(Records supplied):
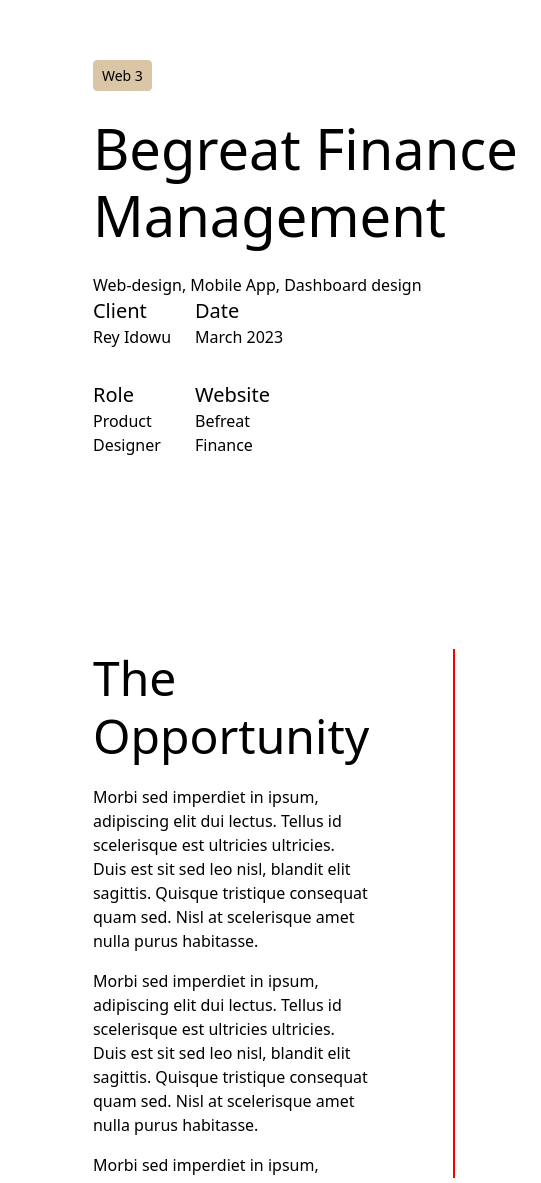
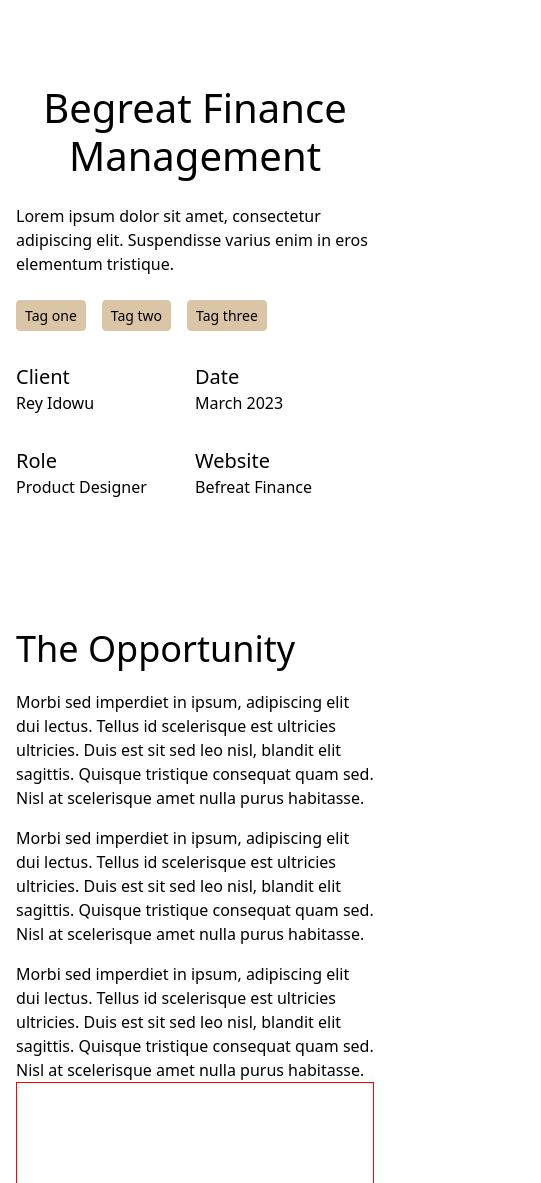
Before and after one commit to Christopher6609/KunlePortfolio, a Next.js app: page /project/1 in a window 390 px wide. Shown: the part 817-2000 px from the top of the page, 541 px wide, since content can reach past the window. Built offline with nearby package versions, Linux system fonts and the light colour scheme.

Commit message:
project page responsiveness

```diff
--- a/src/app/Container.tsx
+++ b/src/app/Container.tsx
@@ -6,7 +6,7 @@ type containerProps = {
 
 const Container = ({ children }: containerProps) => {
     return (
-        <div className="max-w-[1440px] mx-auto px-[5.81rem]">
+        <div className="max-w-[1440px] mx-auto md:px-[5.81rem] px-[1rem]">
             {children}
         </div>
     )
--- a/src/app/Footer.tsx
+++ b/src/app/Footer.tsx
@@ -3,14 +3,14 @@ import { FontAwesomeIcon } from "@fortawesome/react-fontawesome";
 
 const Footer = () => {
     return (
-        <footer className="h-[24.6875rem] bg-[#D9BE97] flex justify-center items-center text-[#000] px-[5.81rem] xl:px-0 mt-[2rem]">
+        <footer className="h-[24.6875rem] bg-[#D9BE97] flex md:justify-center md:items-center text-[#000] md:px-[5.81rem] px-[1rem] xl:px-0 mt-[2rem]">
             <div className="space-y-[0.75rem]">
-                <h1 className="uppercase text-[7rem] font-[500] leading-[7rem] tracking-tight text-[#000]">
+                <h1 className="uppercase md:text-[7rem] font-[500] md:leading-[7rem] tracking-tight text-[#000]">
                     Adekunle &mdash; oladosu
                 </h1>
                 <div className="text-[1rem] leading-[1.5rem] font-[400] flex justify-between">
                     <p>&copy; 2024 Kunle's Portfolio</p>
-                   <a href="#heading">Go back to Top <FontAwesomeIcon icon={faArrowUp} /></a>
+                    <a href="#heading">Go back to Top <FontAwesomeIcon icon={faArrowUp} /></a>
                 </div>
             </div>
         </footer>
--- a/src/app/components/Feedback/Feedback.tsx
+++ b/src/app/components/Feedback/Feedback.tsx
@@ -48,7 +48,7 @@ const Feedback = () => {
                     <button onClick={handleNext} className="h-[3.5rem] w-[3.5rem] border border-[#667085] rounded-full flex justify-center items-center"><FontAwesomeIcon icon={faArrowRight} className="w-[1.5rem] h-[1.5rem]" /></button>
                 </div>
                 <div className="justify-end absolute top-0 right-0">
-                    <p className="text-[2.25rem] tracking-[-0.045rem] leading-[2.75rem]">{currentIndex + 1}/{count}</p>
+                    <p className="md:text-[2.25rem] tracking-[-0.045rem] leading-[2.75rem]">{currentIndex + 1}/{count}</p>
                 </div>
             </div>
 
--- a/src/app/project/[id]/page.tsx
+++ b/src/app/project/[id]/page.tsx
@@ -6,10 +6,19 @@ const page = () => {
         <div className="mt-[6rem]">
             <div className="h-[43.8125rem]"></div>
             <div className='md:flex py-[5rem] items-center justify-between'>
-                <div className='space-y-[1.5rem] w-[28rem] '>
-                    <button className={`border text-[0.875rem] border-[#DAC5A7] py-[0.25rem] px-[0.5rem] bg-[#DAC5A7] rounded text-[#000] hover:text-[#000]`}>Web 3</button>
-                    <h1 className='text-[3.5rem] leading-[4.2rem] font-[500]'>Begreat Finance Management</h1>
-                    <p className='text-[1rem] leading-[1.5rem] font-[200]'>Web-design, Mobile App, Dashboard design</p>
+                <div className='space-y-[1.5rem] md:w-[28rem] '>
+                    <button className={`border text-[0.875rem] border-[#DAC5A7] py-[0.25rem] px-[0.5rem] bg-[#DAC5A7] rounded text-[#000] hover:text-[#000] hidden md:block`}>Web 3</button>
+                    <h1 className='md:text-[3.5rem] text-[2.5rem] md:text-start text-center md:leading-[4.2rem] leading-[3rem] font-[500]'>Begreat Finance Management</h1>
+                    <p className='text-[1rem] leading-[1.5rem] font-[200] hidden md:block'>Web-design, Mobile App, Dashboard design</p>
+                    <div className=' md:hidden space-y-[1.5rem] pb-[2rem]'>
+                        <p className='text-[1rem] leading-[1.5rem]'>Lorem ipsum dolor sit amet, consectetur adipiscing elit. Suspendisse varius enim in eros elementum tristique. </p>
+                        <div className='flex gap-4'>
+                            <button className={`border text-[0.875rem] border-[#DAC5A7] py-[0.25rem] px-[0.5rem] bg-[#DAC5A7] rounded text-[#000] hover:text-[#000]`}>Tag one</button>
+                            <button className={`border text-[0.875rem] border-[#DAC5A7] py-[0.25rem] px-[0.5rem] bg-[#DAC5A7] rounded text-[#000] hover:text-[#000]`}>Tag two</button>
+                            <button className={`border text-[0.875rem] border-[#DAC5A7] py-[0.25rem] px-[0.5rem] bg-[#DAC5A7] rounded text-[#000] hover:text-[#000]`}>Tag three</button>
+                        </div>
+                    </div>
+
                 </div>
                 <div className='space-y-[2rem]'>
                     <div className='flex justify-between'>
@@ -34,9 +43,9 @@ const page = () => {
                     </div>
                 </div>
             </div>
-            <div className='py-[7rem] flex  gap-[5.25rem]'>
-                <div className='space-y-5 w-[36.25rem]'>
-                    <h2 className="text-[3rem] leading-[3.6rem] font-[500] ">The Opportunity</h2>
+            <div className='md:py-[7rem] py-[3rem] md:flex md:gap-[5.25rem] gap-[3rem]'>
+                <div className='space-y-5 md:w-[36.25rem]'>
+                    <h2 className="md:text-[3rem] text-[2.25rem] md:leading-[3.6rem] leading-[2.7rem] font-[500] ">The Opportunity</h2>
                     <div className='space-y-4'>
                         <p className='text-[1rem] leading-[1.5rem] font-[200] '>Morbi sed imperdiet in ipsum, adipiscing elit dui lectus. Tellus id scelerisque est ultricies ultricies. Duis est sit sed leo nisl, blandit elit sagittis. Quisque tristique consequat quam sed. Nisl at scelerisque amet nulla purus habitasse.</p>
                         <p className='text-[1rem] leading-[1.5rem] font-[200] '>Morbi sed imperdiet in ipsum, adipiscing elit dui lectus. Tellus id scelerisque est ultricies ultricies. Duis est sit sed leo nisl, blandit elit sagittis. Quisque tristique consequat quam sed. Nisl at scelerisque amet nulla purus habitasse.</p>
@@ -44,16 +53,16 @@ const page = () => {
                     </div>
 
                 </div>
-                <div className='w-[36.25rem] h-[33.0625rem] linerred'>
+                <div className='md:w-[36.25rem] h-[33.0625rem] linerred'>
 
                 </div>
             </div>
-            <div className='py-[7rem] flex  gap-[5.25rem]'>
-                <div className='w-[36.25rem] h-[33.0625rem] linerred'>
+            <div className='md:py-[7rem] py-[3rem] md:flex md:gap-[5.25rem] gap-[3rem]'>
+                <div className='md:w-[36.25rem] h-[33.0625rem] linerred'>
 
                 </div>
-                <div className='space-y-5 w-[36.25rem]'>
-                    <h2 className="text-[3rem] leading-[3.6rem] font-[500] ">What I did</h2>
+                <div className='space-y-5 md:w-[36.25rem]'>
+                    <h2 className="md:text-[3rem] text-[2.25rem] md:leading-[3.6rem] leading-[2.7rem] font-[500]  ">What I did</h2>
                     <div className='space-y-4'>
                         <p className='text-[1rem] leading-[1.5rem] font-[200] '>Morbi sed imperdiet in ipsum, adipiscing elit dui lectus. Tellus id scelerisque est ultricies ultricies. Duis est sit sed leo nisl, blandit elit sagittis. Quisque tristique consequat quam sed. Nisl at scelerisque amet nulla purus habitasse.</p>
                         <p className='text-[1rem] leading-[1.5rem] font-[200] '>Morbi sed imperdiet in ipsum, adipiscing elit dui lectus. Tellus id scelerisque est ultricies ultricies. Duis est sit sed leo nisl, blandit elit sagittis. Quisque tristique consequat quam sed. Nisl at scelerisque amet nulla purus habitasse.</p>
@@ -64,9 +73,9 @@ const page = () => {
                 </div>
 
             </div>
-            <div className='py-[7rem] flex gap-[5.25rem]'>
-                <div className='space-y-5 w-[36.25rem]'>
-                    <h2 className="text-[3rem] leading-[3.6rem] font-[500] ">The Outcome</h2>
+            <div className='md:py-[7rem] py-[3rem] md:flex md:gap-[5.25rem] gap-[3rem]'>
+                <div className='space-y-5 md:w-[36.25rem]'>
+                    <h2 className="md:text-[3rem] text-[2.25rem] md:leading-[3.6rem] leading-[2.7rem] font-[500]  ">The Outcome</h2>
                     <div className='space-y-4'>
                         <p className='text-[1rem] leading-[1.5rem] font-[200] '>Morbi sed imperdiet in ipsum, adipiscing elit dui lectus. Tellus id scelerisque est ultricies ultricies. Duis est sit sed leo nisl, blandit elit sagittis. Quisque tristique consequat quam sed. Nisl at scelerisque amet nulla purus habitasse.</p>
                         <p className='text-[1rem] leading-[1.5rem] font-[200] '>Morbi sed imperdiet in ipsum, adipiscing elit dui lectus. Tellus id scelerisque est ultricies ultricies. Duis est sit sed leo nisl, blandit elit sagittis. Quisque tristique consequat quam sed. Nisl at scelerisque amet nulla purus habitasse.</p>
@@ -74,19 +83,19 @@ const page = () => {
                     </div>
 
                 </div>
-                <div className='w-[36.25rem] h-[33.0625rem] linerred'>
+                <div className='md:w-[36.25rem] h-[33.0625rem] linerred'>
 
                 </div>
             </div>
             <div className='flex flex-col gap-4 py-[8.25rem]' >
-                <div className='md:w-full md:h-[40rem] linerred'>
+                <div className='md:w-full md:h-[40rem] h-[11rem] linerred'>
 
                 </div>
-                <div className='flex gap-4'>
-                    <div className='md:w-[40rem] md:h-[40rem] linerred'>
+                <div className='md:flex space-y-8 md:space-y-0 gap-4'>
+                    <div className='md:w-[40rem] md:h-[40rem] h-[20rem] linerred'>
 
                     </div>
-                    <div className='md:w-[40rem] md:h-[40rem] linerred'>
+                    <div className='md:w-[40rem] md:h-[40rem] h-[20rem] linerred'>
 
                     </div>
                 </div>
```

(What is required):
Copy out every line in the records where the word "const" is found.

(Task answer):
 const Container = ({ children }: containerProps) => {
 const Footer = () => {
@@ -48,7 +48,7 @@ const Feedback = () => {
@@ -6,10 +6,19 @@ const page = () => {
@@ -34,9 +43,9 @@ const page = () => {
@@ -44,16 +53,16 @@ const page = () => {
@@ -64,9 +73,9 @@ const page = () => {
@@ -74,19 +83,19 @@ const page = () => {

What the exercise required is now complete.